> _ACTION ITEM_
Within the listing below, how many lines contain "eleft"? Only the number is wanted.

START DATA FOR PROCESSING

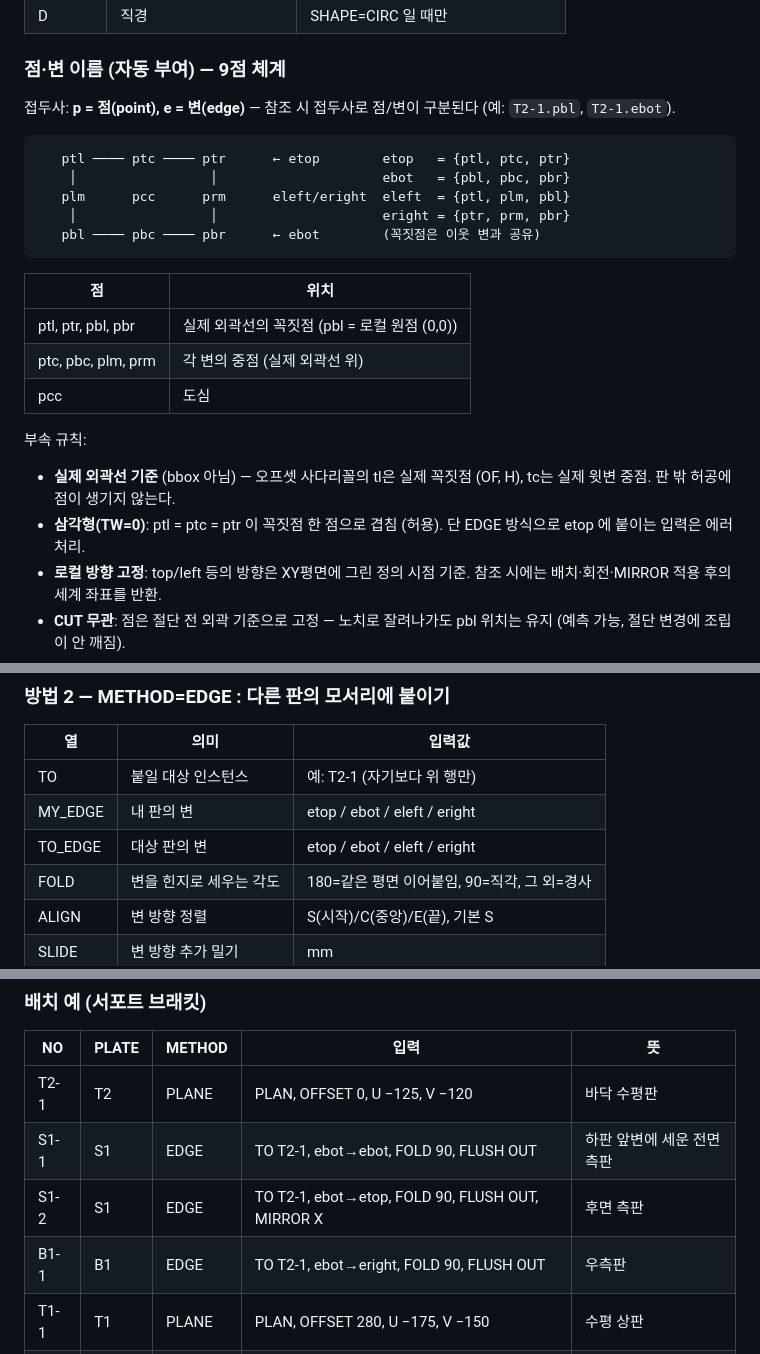
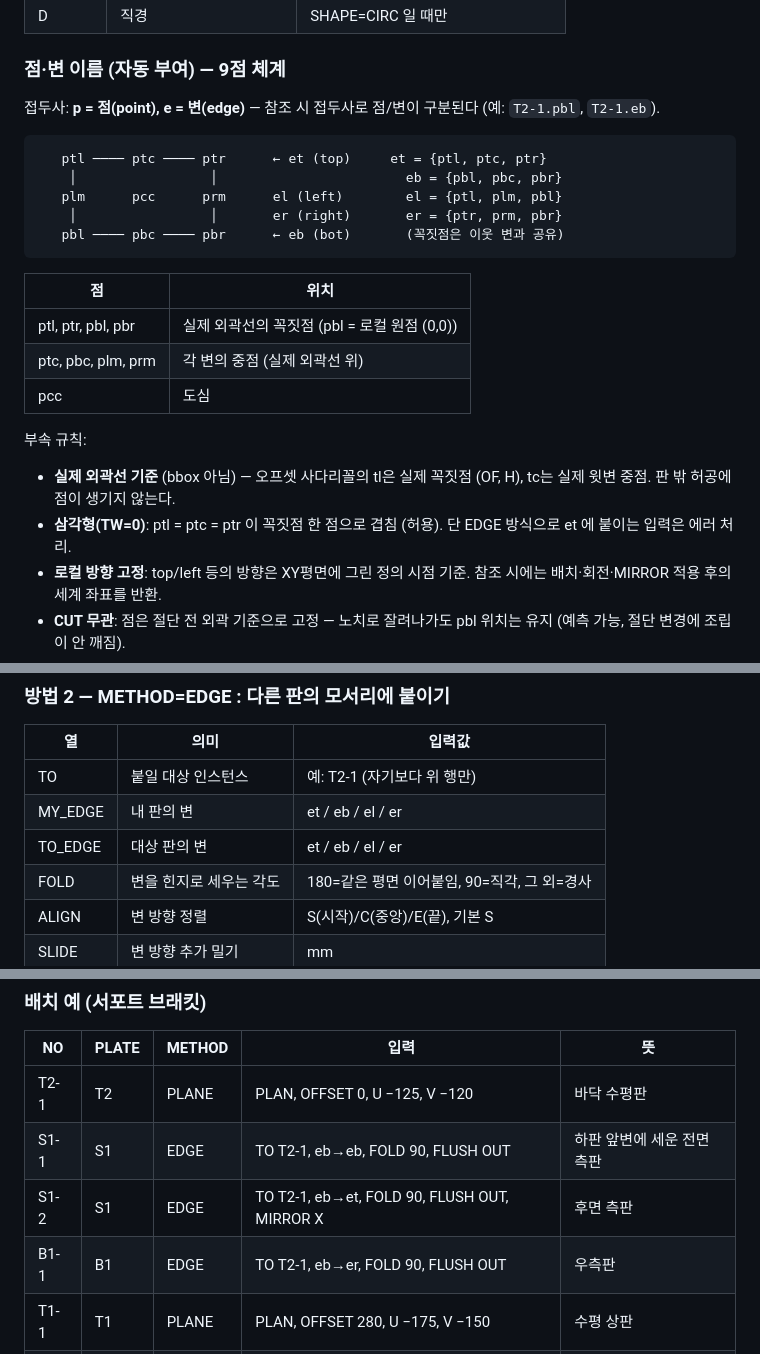
Before and after one commit to macroBIM/macroBIM, a Markdown page: plate3d/DATA_SCHEMA.md, 3 parts joined by grey strips. GitHub-like rendering.

Commit message:
Shorten edge names to et/eb/el/er

````diff
--- a/plate3d/DATA_SCHEMA.md
+++ b/plate3d/DATA_SCHEMA.md
@@ -35,14 +35,14 @@
 
 ### 점·변 이름 (자동 부여) — 9점 체계
 
-접두사: **p = 점(point), e = 변(edge)** — 참조 시 접두사로 점/변이 구분된다 (예: `T2-1.pbl`, `T2-1.ebot`).
+접두사: **p = 점(point), e = 변(edge)** — 참조 시 접두사로 점/변이 구분된다 (예: `T2-1.pbl`, `T2-1.eb`).
 
 ```
-   ptl ──── ptc ──── ptr      ← etop        etop   = {ptl, ptc, ptr}
-    │                 │                     ebot   = {pbl, pbc, pbr}
-   plm      pcc      prm      eleft/eright  eleft  = {ptl, plm, pbl}
-    │                 │                     eright = {ptr, prm, pbr}
-   pbl ──── pbc ──── pbr      ← ebot        (꼭짓점은 이웃 변과 공유)
+   ptl ──── ptc ──── ptr      ← et (top)     et = {ptl, ptc, ptr}
+    │                 │                        eb = {pbl, pbc, pbr}
+   plm      pcc      prm      el (left)        el = {ptl, plm, pbl}
+    │                 │       er (right)       er = {ptr, prm, pbr}
+   pbl ──── pbc ──── pbr      ← eb (bot)       (꼭짓점은 이웃 변과 공유)
 ```
 
 | 점 | 위치 |
@@ -53,7 +53,7 @@
 
 부속 규칙:
 - **실제 외곽선 기준** (bbox 아님) — 오프셋 사다리꼴의 tl은 실제 꼭짓점 (OF, H), tc는 실제 윗변 중점. 판 밖 허공에 점이 생기지 않는다.
-- **삼각형(TW=0)**: ptl = ptc = ptr 이 꼭짓점 한 점으로 겹침 (허용). 단 EDGE 방식으로 etop 에 붙이는 입력은 에러 처리.
+- **삼각형(TW=0)**: ptl = ptc = ptr 이 꼭짓점 한 점으로 겹침 (허용). 단 EDGE 방식으로 et 에 붙이는 입력은 에러 처리.
 - **로컬 방향 고정**: top/left 등의 방향은 XY평면에 그린 정의 시점 기준. 참조 시에는 배치·회전·MIRROR 적용 후의 세계 좌표를 반환.
 - **CUT 무관**: 점은 절단 전 외곽 기준으로 고정 — 노치로 잘려나가도 pbl 위치는 유지 (예측 가능, 절단 변경에 조립이 안 깨짐).
 - **원형판(CIRC)**: pcc + 원주 4분원점 ptc/pbc/plm/prm (변·꼭짓점 없음).
@@ -134,8 +134,8 @@ CUT 형상이 판 안쪽이면 구멍, 외곽선에 걸치면 노치/절단. 판
 | 열 | 의미 | 입력값 |
 |---|---|---|
 | TO | 붙일 대상 인스턴스 | 예: T2-1 (자기보다 위 행만) |
-| MY_EDGE | 내 판의 변 | etop / ebot / eleft / eright |
-| TO_EDGE | 대상 판의 변 | etop / ebot / eleft / eright |
+| MY_EDGE | 내 판의 변 | et / eb / el / er |
+| TO_EDGE | 대상 판의 변 | et / eb / el / er |
 | FOLD | 변을 힌지로 세우는 각도 | 180=같은 평면 이어붙임, 90=직각, 그 외=경사 |
 | ALIGN | 변 방향 정렬 | S(시작)/C(중앙)/E(끝), 기본 S |
 | SLIDE | 변 방향 추가 밀기 | mm |
@@ -152,9 +152,9 @@ FOLD=180 (이어붙임)          FOLD=90 (직각 세움)
 | NO | PLATE | METHOD | 입력 | 뜻 |
 |---|---|---|---|---|
 | T2-1 | T2 | PLANE | PLAN, OFFSET 0, U −125, V −120 | 바닥 수평판 |
-| S1-1 | S1 | EDGE | TO T2-1, ebot→ebot, FOLD 90, FLUSH OUT | 하판 앞변에 세운 전면 측판 |
-| S1-2 | S1 | EDGE | TO T2-1, ebot→etop, FOLD 90, FLUSH OUT, MIRROR X | 후면 측판 |
-| B1-1 | B1 | EDGE | TO T2-1, ebot→eright, FOLD 90, FLUSH OUT | 우측판 |
+| S1-1 | S1 | EDGE | TO T2-1, eb→eb, FOLD 90, FLUSH OUT | 하판 앞변에 세운 전면 측판 |
+| S1-2 | S1 | EDGE | TO T2-1, eb→et, FOLD 90, FLUSH OUT, MIRROR X | 후면 측판 |
+| B1-1 | B1 | EDGE | TO T2-1, eb→er, FOLD 90, FLUSH OUT | 우측판 |
 | T1-1 | T1 | PLANE | PLAN, OFFSET 280, U −175, V −150 | 수평 상판 |
 | C2-1 | C2 | PLANE | SIDE, OFFSET −60, U −60, V 290 | 상판 위 기둥판 |
 
````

END DATA FOR PROCESSING

> _TASK ANSWER_
3